Manners are an important and interesting thing in China.  Some behaviors that Westerners consider harmless may be considered rude in China, and some things that Chinese people consider normal might come as shocks to Westerners. You may find yourself in situations where you’re asking yourself, “Did he really just say that?”

My first experience with a teacher in China was an elderly blind man who came really close to me as if to “examine” me while I was practicing and announced to the entire park that I had real qi. It felt good coming from him, as he was the guy in the park that everyone else seemed to bow-down to. He showed me some push-hands and drills to practice, and told other people in the park to let me practice wherever I wanted to.

My second experience was with a guy who told me I had no root.  None whatsoever, he insisted, and to illustrate, he pushed me over again and again to his heart’s content.

Later on, a teacher that I ended up really liking told me that I simply wasn’t serious enough to ever succeed.  This was his response to me missing class both Tuesday AND Wednesday one week. On another occasion, he asserted that everything I had heard or read was of no use at all.  What surprised me most was that this was coming from a mild-mannered, soft-spoken person.  You would expect such absolutist talk from a loudmouth, but when it came from such a gentle person, it carried a real punch. Incidentally, he also announced to his students one day that they all practiced like chickens, while I practiced like an eagle… so he may not have thought I was completely without hope.

Love Chinese Culture

You visit China because you love Chinese culture and you want to learn about it from Chinese people. It doesn’t matter if you have learned about Daoism, Confucianism or Taiji from a lineage that left China before the Cultural Revolution and might know something about Chinese culture that a Beijinger might not know.  It doesn’t matter if you have practiced taiji for ten years and you are speaking with a Chinese fellow student who has practiced for a month: you are in China to learn about Chinese culture from Chinese people.

American culture is free reign for anyone, and the more progressive among us know that it’s silly when someone assumes they automatically know more about American culture because they were born here.  American culture can mean football, baseball, two-stepping, MacDonald’s, jazz, military history, Sarah Palin or John Stewart, all of the above or none of the above.

It’s different in China.  Some Chinese people acknowledge religious beliefs, others don’t.  Many never talk politics.  Chinese people love and revere their parents and love and revere Chinese culture.

The biggest mistake I made in China was to object when people would say that I didn’t understand Chinese culture.  I was told that it would be harder for me to excel at taichi because I didn’t understand Chinese culture, and I found that objectionable.  If I had it to do over again, I would have humored whoever was saying it while responding, “But I LOVE Chinese culture, so I’ll do my best.”

Work Hard

Regardless of whether your previous experience or your understanding of Chinese culture are ever validated, you will get lots of attention and personal instruction from a Chinese teacher as long as you work hard at what you’re shown, and keep coming back after having your ego bruised.

Finding yourself under the wing of a Chinese teacher is a big deal: you may find yourself being cared about by a knowledgeable person who will take responsibility not only for your having a positive training experience.

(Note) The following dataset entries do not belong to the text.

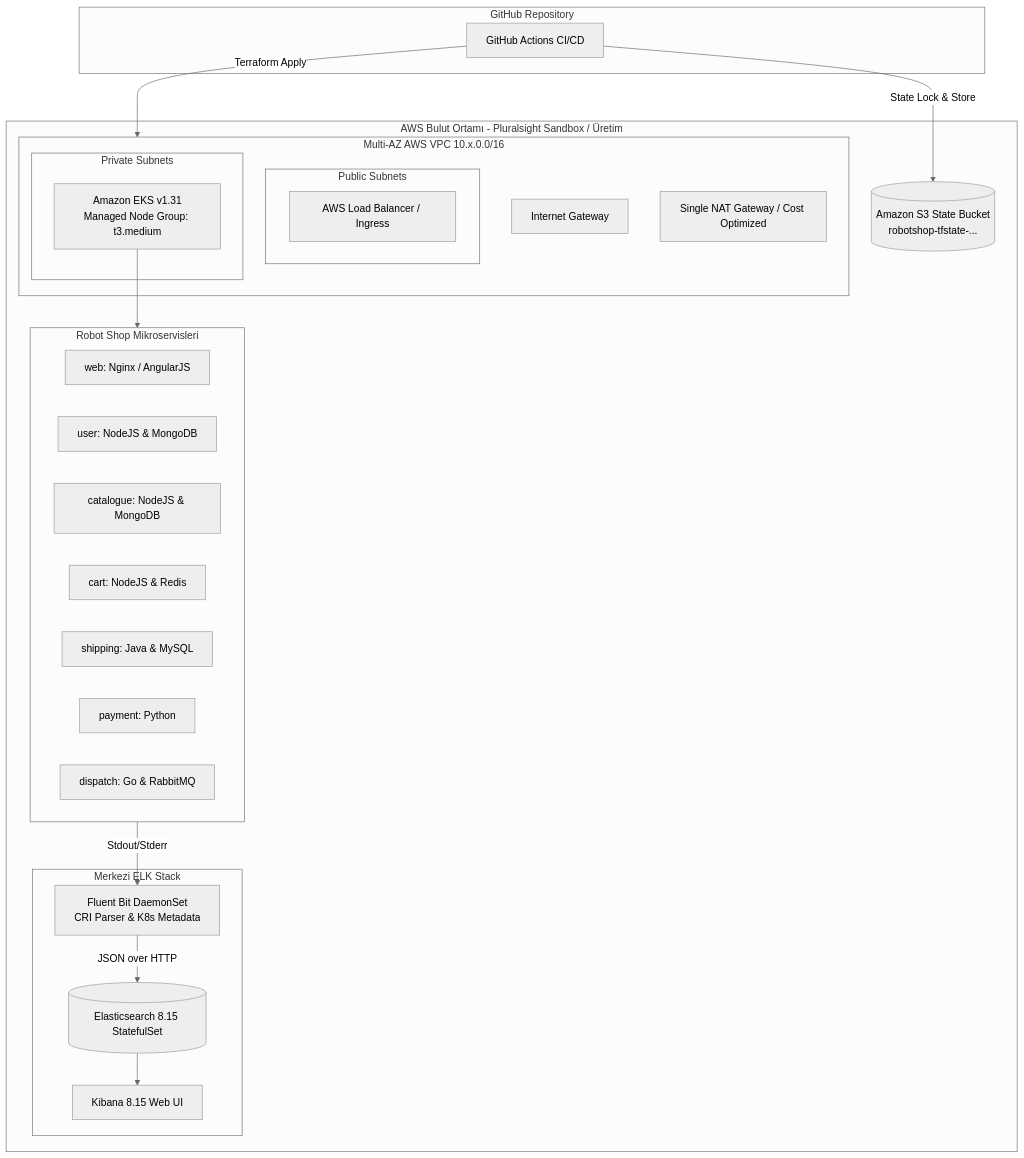
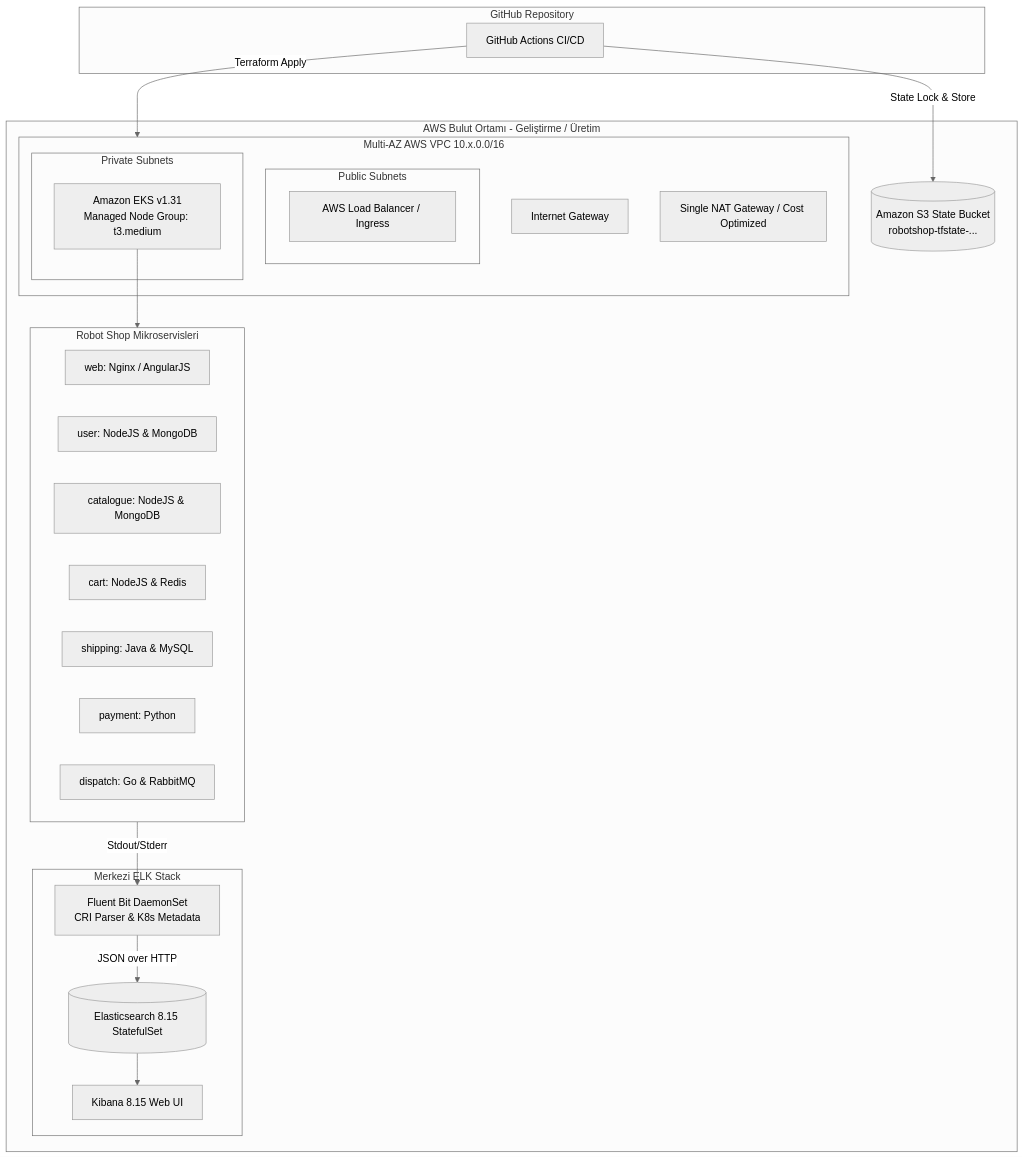
The diagram in docs/FULL_SETUP_AND_OPERATIONS_GUIDE.md (devopsatolyesi-labs/ecommerce-aws-elk-platform), drawn with Mermaid (neutral theme) before and after one commit. The commit also changed other lines of this file and 2 other files, not shown here.

Commit message:
docs: generalize cloud account guide and eliminate third-party sandbox references

````diff
--- a/docs/FULL_SETUP_AND_OPERATIONS_GUIDE.md
+++ b/docs/FULL_SETUP_AND_OPERATIONS_GUIDE.md
@@ -23,46 +23,46 @@
 ```mermaid
 flowchart TD
     subgraph GITHUB [GitHub Repository]
         GHA[GitHub Actions CI/CD]
     end
 
-    subgraph AWS_CLOUD [AWS Bulut Ortamı - Pluralsight Sandbox / Üretim]
+    subgraph AWS_CLOUD [AWS Bulut Ortamı - Geliştirme / Üretim]
         S3[(Amazon S3 State Bucket\nrobotshop-tfstate-...)]
 
         subgraph VPC [Multi-AZ AWS VPC 10.x.0.0/16]
             IGW[Internet Gateway]
             NAT[Single NAT Gateway / Cost Optimized]
             
             subgraph PUBLIC_SUBNETS [Public Subnets]
                 ALB[AWS Load Balancer / Ingress]
             end
 
             subgraph PRIVATE_SUBNETS [Private Subnets]
                 EKS[Amazon EKS v1.31\nManaged Node Group: t3.medium]
             end
         end
 
         subgraph APP [Robot Shop Mikroservisleri]
             WEB[web: Nginx / AngularJS]
             USER[user: NodeJS & MongoDB]
             CAT[catalogue: NodeJS & MongoDB]
             CART[cart: NodeJS & Redis]
             SHIP[shipping: Java & MySQL]
             PAY[payment: Python]
             DISP[dispatch: Go & RabbitMQ]
         end
 
         subgraph LOGGING [Merkezi ELK Stack]
             FB[Fluent Bit DaemonSet\nCRI Parser & K8s Metadata]
             ES[(Elasticsearch 8.15 StatefulSet)]
             KIB[Kibana 8.15 Web UI]
         end
     end
 
     GHA -->|Terraform Apply| VPC
     GHA -->|State Lock & Store| S3
     EKS --> APP
     APP -->|Stdout/Stderr| FB
     FB -->|JSON over HTTP| ES
     ES --> KIB
 ```
````
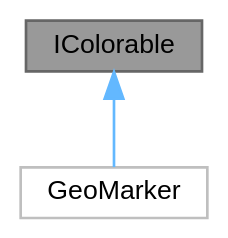
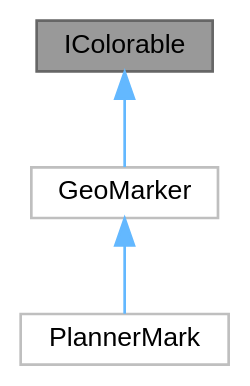
Before and after one commit to whs31/quasar-software: the diagram in docs/d4/d24/class_i_colorable__inherit__graph.dot, drawn with Graphviz. The commit also changed 65 other files, not shown here.

```diff
--- a/docs/d4/d24/class_i_colorable__inherit__graph.dot
+++ b/docs/d4/d24/class_i_colorable__inherit__graph.dot
@@ -1,11 +1,13 @@
 digraph "IColorable"
 {
  // INTERACTIVE_SVG=YES
  // LATEX_PDF_SIZE
   bgcolor="transparent";
   edge [fontname=Helvetica,fontsize=10,labelfontname=Helvetica,labelfontsize=10];
   node [fontname=Helvetica,fontsize=10,shape=box,height=0.2,width=0.4];
   Node1 [id="Node000001",label="IColorable",height=0.2,width=0.4,color="gray40", fillcolor="grey60", style="filled", fontcolor="black",tooltip=" "];
   Node1 -> Node2 [id="edge1_Node000001_Node000002",dir="back",color="steelblue1",style="solid",tooltip=" "];
   Node2 [id="Node000002",label="GeoMarker",height=0.2,width=0.4,color="grey75", fillcolor="white", style="filled",URL="$d4/d7f/class_map_1_1_geo_marker.html",tooltip=" "];
+  Node2 -> Node3 [id="edge2_Node000002_Node000003",dir="back",color="steelblue1",style="solid",tooltip=" "];
+  Node3 [id="Node000003",label="PlannerMark",height=0.2,width=0.4,color="grey75", fillcolor="white", style="filled",URL="$db/d2b/class_map_1_1_planner_mark.html",tooltip=" "];
 }
```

He or she may go so far as to make sure that you are eating enough, that you know WHERE to go to find tasty, healthful and representative meals, that you are making good friends and otherwise having a positive experience experiencing China.

For thoughts on avoiding the mistakes that many taijiquan students make, click here.

To exchange experiences or ideas or for instruction in Guangping Taiji in Austin, click here or call me at 512.791.3296.

Click here to return to the Austin Classical Taichi homepage.

%d bloggers like this: